(CN) – Desperate to meet its burden of proof in the prosecution of former CIA officer Jeffrey Sterling for allegedly leaking classified information, the government is attempting an end-run around a court order that protects New York Times reporter James Risen from testifying about his sources, Sterling and Risen said in new briefs.
Risen has refused to identify his “sources,” a distinction stressed repeatedly in his court filings – since 2003, and in prior orders, the court has twice upheld his reporter’s privilege to maintain the confidentiality of these source.
In August, prosecutors insisted that the court has still failed to specifically address remaining evidentiary issues that make Risen’s testimony even more crucial to their case. The government asked the Alexandria, Va., court to reconsider its position or, alternatively, clarify its opinion.
Sterling slammed this maneuver to force Risen’s testimony as inappropriate in a Sept. 14 opposition brief. Though the government has never spoken to Risen, it still presumes that his testimony would implicate Sterling, the brief states.
“The government is so fixated on compelling Mr. Risen’s testimony that it is willing to concede that its case is weak and that it needs Mr. Risen to come to the rescue,” Sterling’s lawyer, Edward MacMahon Jr., wrote.
While the court has twice ruled that Risen cannot be compelled to identity his sources, Sterling says the government seeks circumstantial evidence that will implicate him as the source of the leak.
“Here, the government dramatically expands upon the unknown areas of inquiry as if adding new areas of testimony that it cannot proffer adds gravitas to the motion,” Sterling’s motion states. “It does the opposite.”
Risen echoed these arguments in his opposition brief, accusing the government of attempting “to do an end-run around the court’s earlier ruling” and of restating the same arguments already presented to the court.
“The court’s opinion is abundantly clear that the questioning that the government seeks here is not permitted,” according to Risen’s filing, authored by attorney Peter Stackhouse. “Unsatisfied, the government now seeks testimony from Mr. Risen about additional topics.”
“While the government tries to frame this motion as limited to a series of discrete topics, it cannot disguise its motivation,” the brief states. “In seeking Mr. Risen’s testimony, the government has only one objective: to elicit testimony from Mr. Risen that will tend to prove the identity of his confidential source(s).”
Both Sterling and Risen urged the court to maintain the position it laid out in its July 29, 2011, opinion.
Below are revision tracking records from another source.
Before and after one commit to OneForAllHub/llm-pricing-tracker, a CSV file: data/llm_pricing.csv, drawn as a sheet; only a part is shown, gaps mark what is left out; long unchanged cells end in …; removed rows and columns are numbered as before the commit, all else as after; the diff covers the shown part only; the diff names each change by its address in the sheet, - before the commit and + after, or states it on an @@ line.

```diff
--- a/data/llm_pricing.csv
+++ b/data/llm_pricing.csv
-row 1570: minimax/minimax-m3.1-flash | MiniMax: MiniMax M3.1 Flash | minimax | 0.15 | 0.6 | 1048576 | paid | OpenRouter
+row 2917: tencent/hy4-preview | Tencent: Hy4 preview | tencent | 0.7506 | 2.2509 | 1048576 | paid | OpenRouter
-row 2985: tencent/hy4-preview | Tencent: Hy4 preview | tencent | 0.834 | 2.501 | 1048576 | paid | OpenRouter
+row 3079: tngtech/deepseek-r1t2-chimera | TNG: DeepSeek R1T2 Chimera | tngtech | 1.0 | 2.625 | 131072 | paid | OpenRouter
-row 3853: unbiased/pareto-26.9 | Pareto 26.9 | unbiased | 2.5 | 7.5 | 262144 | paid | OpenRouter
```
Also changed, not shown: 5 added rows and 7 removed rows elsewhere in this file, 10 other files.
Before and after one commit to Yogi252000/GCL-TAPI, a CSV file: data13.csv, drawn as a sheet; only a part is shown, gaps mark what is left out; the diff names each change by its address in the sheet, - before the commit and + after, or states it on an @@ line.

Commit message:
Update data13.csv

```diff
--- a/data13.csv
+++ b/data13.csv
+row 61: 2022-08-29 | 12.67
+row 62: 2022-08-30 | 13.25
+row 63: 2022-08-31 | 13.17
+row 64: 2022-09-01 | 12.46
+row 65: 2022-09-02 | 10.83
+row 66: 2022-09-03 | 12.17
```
As Risen’s brief points out, that opinion found that “courts have long held that the reporter’s privilege is not narrowly limited to protecting the reporter from disclosing the names of confidential sources, but also extends to information that could lead to the discovery of a source’s identity.”